Assignment
Identify each line below that contains the word "emph", and copy it out.

[Stored data]
____
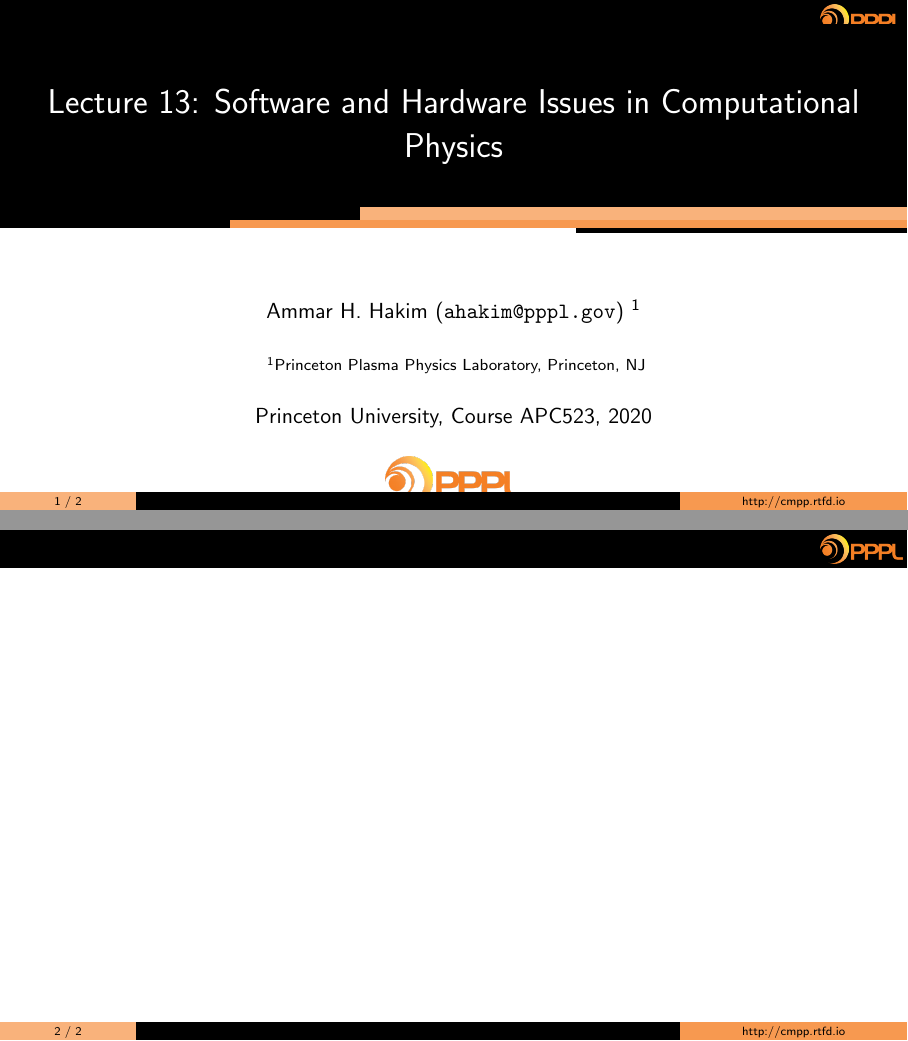
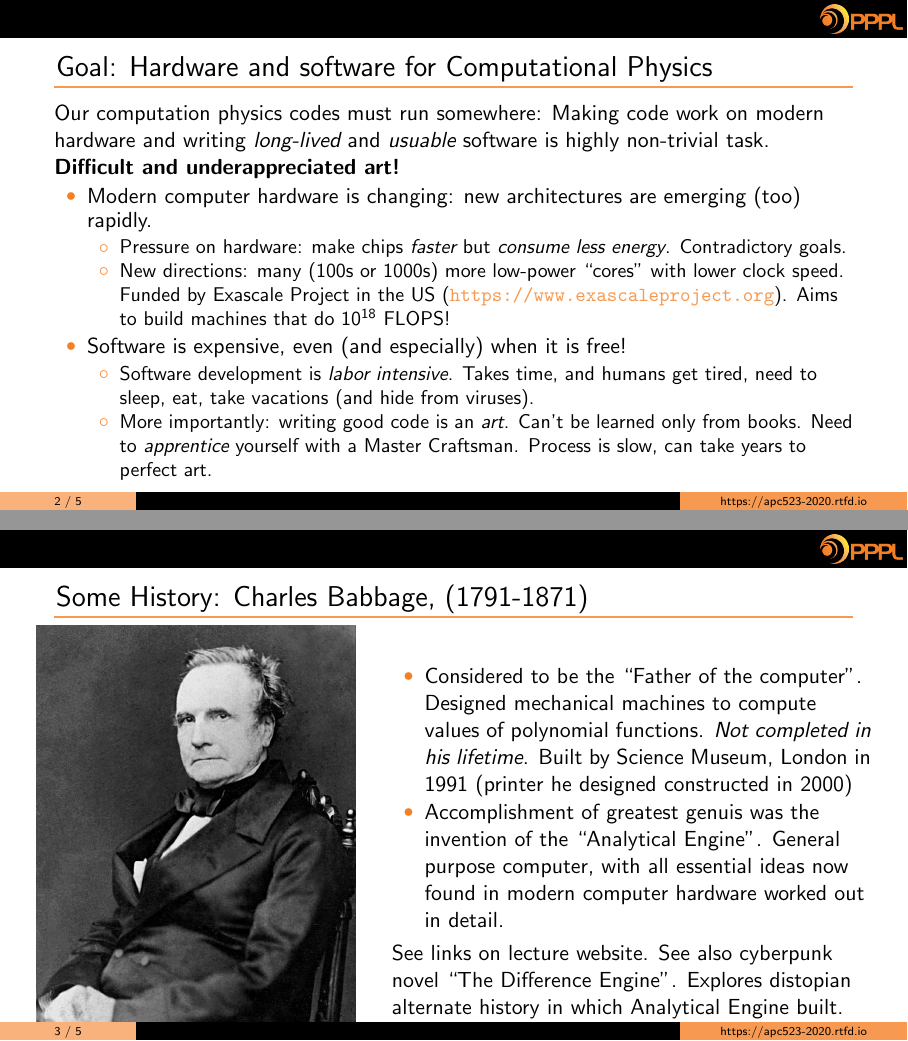
Before and after one commit to ammarhakim/apc523-2020, LaTeX slides (slides/lec13/lec13.tex): pages 1 and 2 of 2 before the commit and pages 2 and 3 of 5 after it, joined at a grey line. Compiled offline with pdfLaTeX.

Commit message:
More work on Monday lecture

```diff
--- a/slides/lec13/lec13.tex
+++ b/slides/lec13/lec13.tex
@@ -30,6 +30,10 @@
 \newcommand{\wQ}[1]{{\textcolor{white}{Q#1}}}
 \newcommand{\bQ}[1]{{Q#1}}
 
+% Uncomment appropriate command to disable/enable hiding
+%\newcommand{\mypause}{\pause}
+\newcommand{\mypause}{}
+
 \DeclareMathAlphabet{\mathpzc}{OT1}{pzc}{m}{it}
 
 %% Autoscaled figures
@@ -57,7 +61,7 @@
           ]{Princeton}
 
 \title[{\tt }] {Lecture 13: Software and Hardware Issues in Computational Physics}%
-\author[http://cmpp.rtfd.io]%
+\author[https://apc523-2020.rtfd.io]%
 {Ammar H. Hakim ({\tt ahakim@pppl.gov}) \inst{1}}%
 
 \institute[PPPL]
@@ -68,8 +72,64 @@
 
 \begin{document}
 
-\begin{frame}
+\begin{frame}[plain]
   \titlepage
 \end{frame}
 
-\begin{frame}{}
+\begin{frame}{Goal: Hardware and software for Computational Physics}
+  Our computation physics codes must run somewhere: Making code work
+  on modern hardware and writing \emph{long-lived} and \emph{usuable}
+  software is highly non-trivial task. {\bf Difficult
+    and underappreciated art!}
+  \mypause%
+  \begin{itemize}
+  \item Modern computer hardware is changing: new architectures are
+    emerging (too) rapidly.
+    \begin{itemize}\cramplist
+    \item Pressure on hardware: make chips \emph{faster} but
+      \emph{consume less energy}. Contradictory goals.
+    \item New directions: many (100s or 1000s) more low-power
+      ``cores'' with lower clock speed. Funded by Exascale Project in
+      the US (\url{https://www.exascaleproject.org}). Aims to build
+      machines that do $10^{18}$~FLOPS!
+    \end{itemize}
+      \mypause%
+  \item Software is expensive, even (and especially) when it is free!
+    \begin{itemize}\cramplist
+    \item Software development is \emph{labor intensive}. Takes time,
+      and humans get tired, need to sleep, eat, take vacations (and
+      hide from viruses).
+    \item More importantly: writing good code is an \emph{art}. Can't
+      be learned only from books. Need to \emph{apprentice} yourself
+      with a Master Craftsman. Process is slow, can take years to
+      perfect art.
+    \end{itemize}
+  \end{itemize}
+\end{frame}
+
+\begin{frame}{Some History: Charles Babbage, (1791-1871)}
+  \begin{columns}
+
+    \begin{column}{0.4\linewidth}
+      \includegraphics[width=\linewidth]{Charles_Babbage-1860.jpg}
+    \end{column}
+
+    \begin{column}{0.6\linewidth}
+      \begin{itemize}\cramplist
+      \item Considered to be the ``Father of the computer''. Designed
+        mechanical machines to compute values of polynomial
+        functions. \emph{Not completed in his lifetime}. Built by
+        Science Museum, London in 1991 (printer he designed
+        constructed in 2000)
+        \mypause%
+      \item Accomplishment of greatest genuis was the invention of the
+        ``Analytical Engine''. General purpose computer, with all
+        essential ideas now found in modern computer hardware worked
+        out in detail.
+      \end{itemize}
+      See links on lecture website. See also cyberpunk novel ``The
+      Difference Engine''. Explores distopian alternate history in
+      which Analytical Engine built.
+    \end{column}
+  \end{columns}
+\end{frame}
```
Also changed, not shown: slides/lec13/Charles_Babbage-1860.jpg (added), slides/lec13/JohnvonNeumann-LosAlamos.png (added), source/_static/Babbage-CBC-Ch-02.pdf (added), source/_static/CSP-Letter-To-Marquand.pdf (added), slides/lec13/lec13.tex (57 more changed lines).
____
Task response
+  on modern hardware and writing \emph{long-lived} and \emph{usuable}
+    \item Pressure on hardware: make chips \emph{faster} but
+      \emph{consume less energy}. Contradictory goals.
+    \item Software development is \emph{labor intensive}. Takes time,
+    \item More importantly: writing good code is an \emph{art}. Can't
+      be learned only from books. Need to \emph{apprentice} yourself
+        functions. \emph{Not completed in his lifetime}. Built by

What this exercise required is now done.